The case marks the second time in eight years the high court has taken up an appeal involving the Alien Tort Statute (ATS), a law dating from the first Congress in 1789.
The statute allows noncitizens to sue in US courts for human rights violations and other breaches of international law.
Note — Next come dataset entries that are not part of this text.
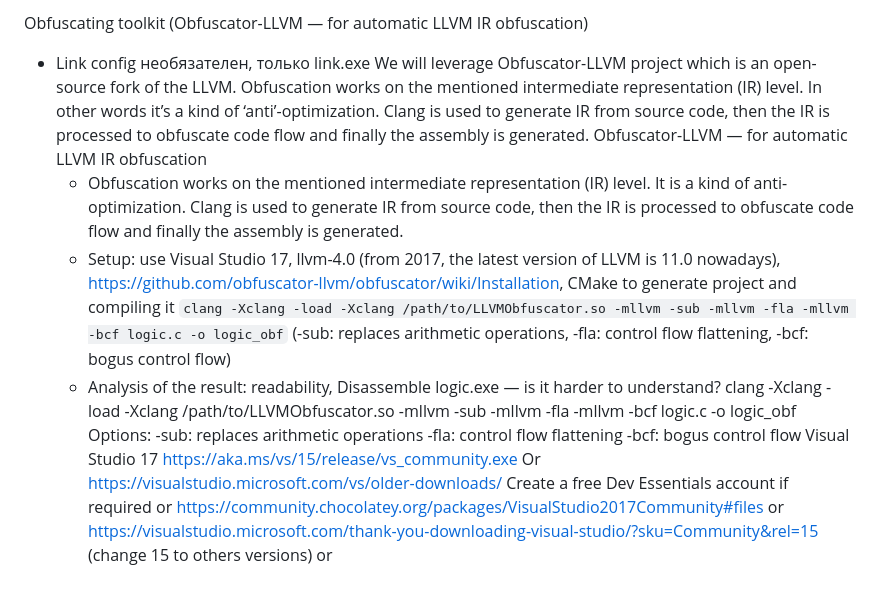
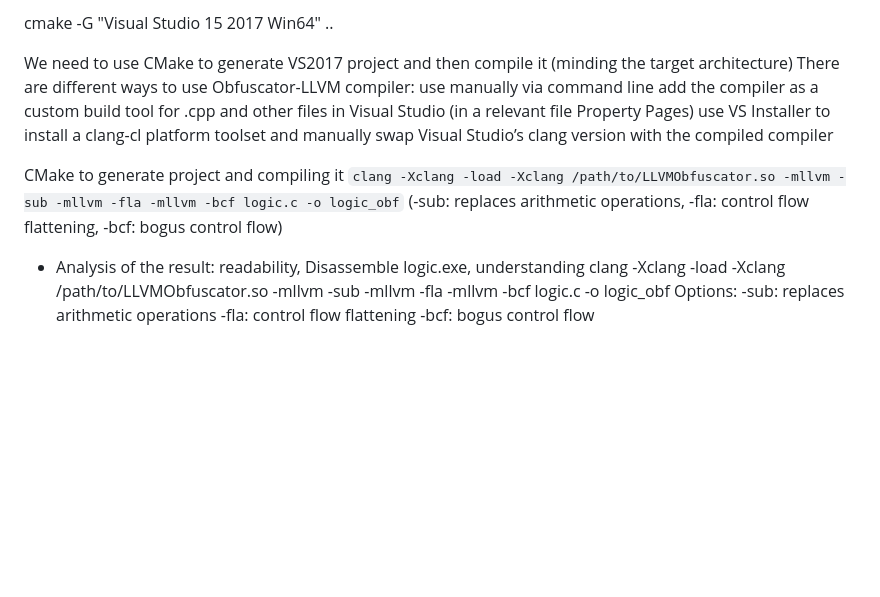
Before and after one commit to NoyanTM/binary-analysis-practices, a Markdown page: assignment_7/README.md, the part around the change printed below. GitHub-like rendering; blank space fills up the shorter version.

```diff
--- a/assignment_7/README.md
+++ b/assignment_7/README.md
@@ -48,24 +56,16 @@
 
-Obfuscating toolkit (Obfuscator-LLVM — for automatic LLVM IR obfuscation)
-- Link config необязателен, только link.exe
-We will leverage Obfuscator-LLVM project which is an open-source fork of the LLVM.
-Obfuscation works on the mentioned intermediate representation (IR) level. In other words it’s a kind of ‘anti’-optimization. Clang is used to generate IR from source code, then the IR is processed to obfuscate code flow and finally the assembly is generated.
-Obfuscator-LLVM — for automatic LLVM IR obfuscation
-   - Obfuscation works on the mentioned intermediate representation (IR) level. It is a kind of anti-optimization. Clang is used to generate IR from source code, then the IR is processed to obfuscate code flow and finally the assembly is generated.
-   - Setup: use Visual Studio 17, llvm-4.0 (from 2017, the latest version of LLVM is 11.0 nowadays), https://github.com/obfuscator-llvm/obfuscator/wiki/Installation, CMake to generate project and compiling it `clang -Xclang -load -Xclang /path/to/LLVMObfuscator.so -mllvm -sub -mllvm -fla -mllvm -bcf logic.c -o logic_obf` (-sub: replaces arithmetic operations, -fla: control flow flattening, -bcf: bogus control flow)
-   - Analysis of the result: readability, Disassemble logic.exe — is it harder to understand?
+cmake -G "Visual Studio 15 2017 Win64" ..
+
+We need to use CMake to generate VS2017 project and then compile it (minding the target architecture)
+There are different ways to use Obfuscator-LLVM compiler:
+use manually via command line
+add the compiler as a custom build tool for .cpp and other files in Visual Studio (in a relevant file Property Pages)
+use VS Installer to install a clang-cl platform toolset and manually swap Visual Studio’s clang version with the compiled compiler
+
+CMake to generate project and compiling it `clang -Xclang -load -Xclang /path/to/LLVMObfuscator.so -mllvm -sub -mllvm -fla -mllvm -bcf logic.c -o logic_obf` (-sub: replaces arithmetic operations, -fla: control flow flattening, -bcf: bogus control flow)
+- Analysis of the result: readability, Disassemble logic.exe, understanding
 clang -Xclang -load -Xclang /path/to/LLVMObfuscator.so -mllvm -sub -mllvm -fla -mllvm -bcf logic.c -o logic_obf
 Options:
 -sub: replaces arithmetic operations
 -fla: control flow flattening
 -bcf: bogus control flow
-Visual Studio 17
-https://aka.ms/vs/15/release/vs_community.exe
-Or
-https://visualstudio.microsoft.com/vs/older-downloads/
-Create a free Dev Essentials account if required
-or
-https://community.chocolatey.org/packages/VisualStudio2017Community#files
-or
-https://visualstudio.microsoft.com/thank-you-downloading-visual-studio/?sku=Community&rel=15 (change 15 to others versions)
-or
```
Also changed, not shown: other parts of assignment_7/README.md (+11 -3 lines), assignment_7/img/4_1.png (added), assignment_7/img/4_2.png (added), assignment_7/img/4_3.png (added), assignment_7/img/5_1.png (added), assignment_7/img/5_2.png (added).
What the law doesn’t state explicitly is whether the ATS applies everywhere – or merely to wrongful conduct within the US or that is otherwise linked to the US.
The question before the court is whether to uphold a lawsuit filed by 12 Nigerian citizens against Royal Dutch Petroleum for allegedly aiding and abetting in human rights abuses by the Nigerian government and its armed forces 20 years ago.
Lawyers for the oil company argue that corporations cannot be held liable under the ATS. They are also urging the high court to declare that the ATS does not extend to conduct by foreign corporations in a foreign country.
Human rights lawyers counter that there is nothing in the text of the ATS limiting its reach.
Several justices seemed reluctant to embrace a broad reading of the statute to allow foreign corporations to be sued for alleged actions in a foreign country harming foreign citizens.
Justice Anthony Kennedy asked whether such a position might come back to haunt the US and its interests. He asked whether under the same legal principle a US corporation that committed an international law violation in the United States could be sued in any court in the world.
“Do you disagree that those are fair judicial systems where a plaintiff can get a fair shake?” he asked Mr. Hoffman.
“I don’t think that anybody disputes that the legal systems in the Netherlands or the United Kingdom are fair,” Hoffman replied.
“If that’s so,” Justice Alito continued, “then why does this case belong in the courts of the United States?”
Hoffman answered: “Our clients are here.”
“This case has nothing to do with the United States,” countered Kathleen Sullivan, a lawyer for Royal Dutch Petroleum.
“It’s Nigerian plaintiffs suing an English and Dutch company for activity alleged to have aided and abetted the Nigerian government for conduct taking place entirely within Nigeria,” she said. US law should not extend to actions within Nigeria that have no connection with the US, Ms. Sullivan said.
Not all justices opposed a broad application of the statute. Justice Stephen Breyer said the law passed in 1789 was aimed in part at allowing legal action against pirates. The question now, Justice Breyer said, is who are today’s pirates and wouldn’t the ATS apply to them wherever they may be found?
“If Hitler isn’t a pirate, who is?” he said. “If an equivalent torturer or dictator who wants to destroy an entire race in his own country is not the equivalent of today’s pirate, who is?”
Sullivan replied that the United States has not agreed to the principle that its US civil lawsuits may be filed and enforced everywhere on earth.
What about torture? Breyer asked.
“The United States objected to the universal civil jurisdiction aspect of the [United Nations] convention against torture. We have never acceded to that,” Sullivan said.
She added: “The reason is that … we fear that if we say that a United States court can be open to try any accused law of nations violator anywhere in the world regardless of the place of the conduct, the other nations of the world might seek to do the same to us,” she said.
The case is Kiobel v. Royal Dutch Petroleum (10-1491). A decision is expected by the end of the term in June.